* Task objective *
Please write out every record below exactly as it stands.

* Material supplied *
**********

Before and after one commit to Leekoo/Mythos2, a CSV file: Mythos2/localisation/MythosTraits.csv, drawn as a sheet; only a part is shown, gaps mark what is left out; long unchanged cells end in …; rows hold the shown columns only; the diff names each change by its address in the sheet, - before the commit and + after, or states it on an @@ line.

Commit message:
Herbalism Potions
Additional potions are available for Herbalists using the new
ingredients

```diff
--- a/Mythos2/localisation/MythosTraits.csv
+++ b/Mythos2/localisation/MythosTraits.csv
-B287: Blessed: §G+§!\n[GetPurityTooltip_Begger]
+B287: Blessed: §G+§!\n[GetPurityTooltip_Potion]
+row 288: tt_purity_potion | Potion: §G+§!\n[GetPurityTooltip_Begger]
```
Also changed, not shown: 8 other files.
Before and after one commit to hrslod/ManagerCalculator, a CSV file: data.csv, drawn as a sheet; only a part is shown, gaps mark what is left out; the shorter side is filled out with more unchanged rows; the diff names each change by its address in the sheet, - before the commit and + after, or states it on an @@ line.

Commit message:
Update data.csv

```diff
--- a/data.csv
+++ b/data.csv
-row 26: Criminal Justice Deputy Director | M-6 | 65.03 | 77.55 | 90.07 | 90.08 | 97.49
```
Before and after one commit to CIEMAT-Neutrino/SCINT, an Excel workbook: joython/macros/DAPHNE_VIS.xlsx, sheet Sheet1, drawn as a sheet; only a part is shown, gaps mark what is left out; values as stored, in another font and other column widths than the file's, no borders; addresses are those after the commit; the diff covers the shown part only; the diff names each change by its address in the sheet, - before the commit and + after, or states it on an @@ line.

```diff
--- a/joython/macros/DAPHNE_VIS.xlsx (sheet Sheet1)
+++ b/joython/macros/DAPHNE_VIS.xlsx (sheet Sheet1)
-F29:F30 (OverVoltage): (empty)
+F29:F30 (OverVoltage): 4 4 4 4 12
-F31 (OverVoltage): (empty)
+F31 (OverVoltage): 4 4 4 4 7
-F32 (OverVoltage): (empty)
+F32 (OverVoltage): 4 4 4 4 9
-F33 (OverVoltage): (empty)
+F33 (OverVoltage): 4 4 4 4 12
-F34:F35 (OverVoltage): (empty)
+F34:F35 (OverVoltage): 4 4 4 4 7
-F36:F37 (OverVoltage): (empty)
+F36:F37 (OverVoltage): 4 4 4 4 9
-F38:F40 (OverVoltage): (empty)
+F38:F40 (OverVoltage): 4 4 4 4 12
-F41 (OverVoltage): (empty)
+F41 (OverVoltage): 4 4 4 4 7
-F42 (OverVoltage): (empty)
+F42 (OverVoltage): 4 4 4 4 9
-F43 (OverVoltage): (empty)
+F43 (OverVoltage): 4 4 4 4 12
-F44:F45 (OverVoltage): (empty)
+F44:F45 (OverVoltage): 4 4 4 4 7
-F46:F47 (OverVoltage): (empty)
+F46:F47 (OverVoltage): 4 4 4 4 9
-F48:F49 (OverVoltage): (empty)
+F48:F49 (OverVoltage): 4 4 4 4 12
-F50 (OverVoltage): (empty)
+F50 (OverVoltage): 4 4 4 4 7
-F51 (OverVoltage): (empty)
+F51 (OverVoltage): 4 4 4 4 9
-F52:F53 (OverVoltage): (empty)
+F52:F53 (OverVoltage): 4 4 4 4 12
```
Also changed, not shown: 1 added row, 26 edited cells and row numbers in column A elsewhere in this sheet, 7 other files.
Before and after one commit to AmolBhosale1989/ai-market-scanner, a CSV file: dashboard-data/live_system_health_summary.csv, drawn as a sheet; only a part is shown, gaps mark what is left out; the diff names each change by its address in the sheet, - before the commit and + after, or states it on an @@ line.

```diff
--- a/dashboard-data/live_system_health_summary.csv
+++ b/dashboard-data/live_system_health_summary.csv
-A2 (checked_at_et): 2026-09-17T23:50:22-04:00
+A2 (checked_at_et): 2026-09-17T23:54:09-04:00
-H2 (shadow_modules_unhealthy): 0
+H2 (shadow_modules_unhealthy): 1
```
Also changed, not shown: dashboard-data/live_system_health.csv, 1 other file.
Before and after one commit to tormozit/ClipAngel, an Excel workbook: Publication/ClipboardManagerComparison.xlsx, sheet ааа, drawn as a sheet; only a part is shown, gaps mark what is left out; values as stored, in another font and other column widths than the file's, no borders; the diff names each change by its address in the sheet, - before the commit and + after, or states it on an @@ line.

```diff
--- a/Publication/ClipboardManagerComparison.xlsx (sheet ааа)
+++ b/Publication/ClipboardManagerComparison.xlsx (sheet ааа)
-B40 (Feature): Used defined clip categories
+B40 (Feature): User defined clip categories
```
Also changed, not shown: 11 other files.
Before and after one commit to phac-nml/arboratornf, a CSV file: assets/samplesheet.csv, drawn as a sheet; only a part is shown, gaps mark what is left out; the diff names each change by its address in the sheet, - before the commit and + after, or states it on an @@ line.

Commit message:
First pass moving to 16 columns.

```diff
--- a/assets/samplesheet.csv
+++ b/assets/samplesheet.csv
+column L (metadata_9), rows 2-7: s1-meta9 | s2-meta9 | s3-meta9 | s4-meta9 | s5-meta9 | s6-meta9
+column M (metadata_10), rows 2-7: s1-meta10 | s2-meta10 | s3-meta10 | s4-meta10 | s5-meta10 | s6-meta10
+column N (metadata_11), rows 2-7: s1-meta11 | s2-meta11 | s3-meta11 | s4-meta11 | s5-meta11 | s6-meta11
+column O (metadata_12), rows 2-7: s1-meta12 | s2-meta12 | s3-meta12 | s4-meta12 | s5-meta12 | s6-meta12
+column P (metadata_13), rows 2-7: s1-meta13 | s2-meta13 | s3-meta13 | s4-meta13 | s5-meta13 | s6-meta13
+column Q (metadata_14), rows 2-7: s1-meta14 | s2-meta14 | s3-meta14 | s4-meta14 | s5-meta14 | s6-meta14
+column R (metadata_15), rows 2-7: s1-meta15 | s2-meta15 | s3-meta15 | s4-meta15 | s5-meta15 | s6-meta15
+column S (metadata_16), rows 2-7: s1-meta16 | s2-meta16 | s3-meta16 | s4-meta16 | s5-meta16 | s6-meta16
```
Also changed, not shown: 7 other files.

**********

* Result for this exercise *
Before and after one commit to Leekoo/Mythos2, a CSV file: Mythos2/localisation/MythosTraits.csv, drawn as a sheet; only a part is shown, gaps mark what is left out; long unchanged cells end in …; rows hold the shown columns only; the diff names each change by its address in the sheet, - before the commit and + after, or states it on an @@ line.

Commit message:
Herbalism Potions
Additional potions are available for Herbalists using the new
ingredients

```diff
--- a/Mythos2/localisation/MythosTraits.csv
+++ b/Mythos2/localisation/MythosTraits.csv
-B287: Blessed: §G+§!\n[GetPurityTooltip_Begger]
+B287: Blessed: §G+§!\n[GetPurityTooltip_Potion]
+row 288: tt_purity_potion | Potion: §G+§!\n[GetPurityTooltip_Begger]
```
Also changed, not shown: 8 other files.
Before and after one commit to hrslod/ManagerCalculator, a CSV file: data.csv, drawn as a sheet; only a part is shown, gaps mark what is left out; the shorter side is filled out with more unchanged rows; the diff names each change by its address in the sheet, - before the commit and + after, or states it on an @@ line.

Commit message:
Update data.csv

```diff
--- a/data.csv
+++ b/data.csv
-row 26: Criminal Justice Deputy Director | M-6 | 65.03 | 77.55 | 90.07 | 90.08 | 97.49
```
Before and after one commit to CIEMAT-Neutrino/SCINT, an Excel workbook: joython/macros/DAPHNE_VIS.xlsx, sheet Sheet1, drawn as a sheet; only a part is shown, gaps mark what is left out; values as stored, in another font and other column widths than the file's, no borders; addresses are those after the commit; the diff covers the shown part only; the diff names each change by its address in the sheet, - before the commit and + after, or states it on an @@ line.

```diff
--- a/joython/macros/DAPHNE_VIS.xlsx (sheet Sheet1)
+++ b/joython/macros/DAPHNE_VIS.xlsx (sheet Sheet1)
-F29:F30 (OverVoltage): (empty)
+F29:F30 (OverVoltage): 4 4 4 4 12
-F31 (OverVoltage): (empty)
+F31 (OverVoltage): 4 4 4 4 7
-F32 (OverVoltage): (empty)
+F32 (OverVoltage): 4 4 4 4 9
-F33 (OverVoltage): (empty)
+F33 (OverVoltage): 4 4 4 4 12
-F34:F35 (OverVoltage): (empty)
+F34:F35 (OverVoltage): 4 4 4 4 7
-F36:F37 (OverVoltage): (empty)
+F36:F37 (OverVoltage): 4 4 4 4 9
-F38:F40 (OverVoltage): (empty)
+F38:F40 (OverVoltage): 4 4 4 4 12
-F41 (OverVoltage): (empty)
+F41 (OverVoltage): 4 4 4 4 7
-F42 (OverVoltage): (empty)
+F42 (OverVoltage): 4 4 4 4 9
-F43 (OverVoltage): (empty)
+F43 (OverVoltage): 4 4 4 4 12
-F44:F45 (OverVoltage): (empty)
+F44:F45 (OverVoltage): 4 4 4 4 7
-F46:F47 (OverVoltage): (empty)
+F46:F47 (OverVoltage): 4 4 4 4 9
-F48:F49 (OverVoltage): (empty)
+F48:F49 (OverVoltage): 4 4 4 4 12
-F50 (OverVoltage): (empty)
+F50 (OverVoltage): 4 4 4 4 7
-F51 (OverVoltage): (empty)
+F51 (OverVoltage): 4 4 4 4 9
-F52:F53 (OverVoltage): (empty)
+F52:F53 (OverVoltage): 4 4 4 4 12
```
Also changed, not shown: 1 added row, 26 edited cells and row numbers in column A elsewhere in this sheet, 7 other files.
Before and after one commit to AmolBhosale1989/ai-market-scanner, a CSV file: dashboard-data/live_system_health_summary.csv, drawn as a sheet; only a part is shown, gaps mark what is left out; the diff names each change by its address in the sheet, - before the commit and + after, or states it on an @@ line.

```diff
--- a/dashboard-data/live_system_health_summary.csv
+++ b/dashboard-data/live_system_health_summary.csv
-A2 (checked_at_et): 2026-09-17T23:50:22-04:00
+A2 (checked_at_et): 2026-09-17T23:54:09-04:00
-H2 (shadow_modules_unhealthy): 0
+H2 (shadow_modules_unhealthy): 1
```
Also changed, not shown: dashboard-data/live_system_health.csv, 1 other file.
Before and after one commit to tormozit/ClipAngel, an Excel workbook: Publication/ClipboardManagerComparison.xlsx, sheet ааа, drawn as a sheet; only a part is shown, gaps mark what is left out; values as stored, in another font and other column widths than the file's, no borders; the diff names each change by its address in the sheet, - before the commit and + after, or states it on an @@ line.

```diff
--- a/Publication/ClipboardManagerComparison.xlsx (sheet ааа)
+++ b/Publication/ClipboardManagerComparison.xlsx (sheet ааа)
-B40 (Feature): Used defined clip categories
+B40 (Feature): User defined clip categories
```
Also changed, not shown: 11 other files.
Before and after one commit to phac-nml/arboratornf, a CSV file: assets/samplesheet.csv, drawn as a sheet; only a part is shown, gaps mark what is left out; the diff names each change by its address in the sheet, - before the commit and + after, or states it on an @@ line.

Commit message:
First pass moving to 16 columns.

```diff
--- a/assets/samplesheet.csv
+++ b/assets/samplesheet.csv
+column L (metadata_9), rows 2-7: s1-meta9 | s2-meta9 | s3-meta9 | s4-meta9 | s5-meta9 | s6-meta9
+column M (metadata_10), rows 2-7: s1-meta10 | s2-meta10 | s3-meta10 | s4-meta10 | s5-meta10 | s6-meta10
+column N (metadata_11), rows 2-7: s1-meta11 | s2-meta11 | s3-meta11 | s4-meta11 | s5-meta11 | s6-meta11
+column O (metadata_12), rows 2-7: s1-meta12 | s2-meta12 | s3-meta12 | s4-meta12 | s5-meta12 | s6-meta12
+column P (metadata_13), rows 2-7: s1-meta13 | s2-meta13 | s3-meta13 | s4-meta13 | s5-meta13 | s6-meta13
+column Q (metadata_14), rows 2-7: s1-meta14 | s2-meta14 | s3-meta14 | s4-meta14 | s5-meta14 | s6-meta14
+column R (metadata_15), rows 2-7: s1-meta15 | s2-meta15 | s3-meta15 | s4-meta15 | s5-meta15 | s6-meta15
+column S (metadata_16), rows 2-7: s1-meta16 | s2-meta16 | s3-meta16 | s4-meta16 | s5-meta16 | s6-meta16
```
Also changed, not shown: 7 other files.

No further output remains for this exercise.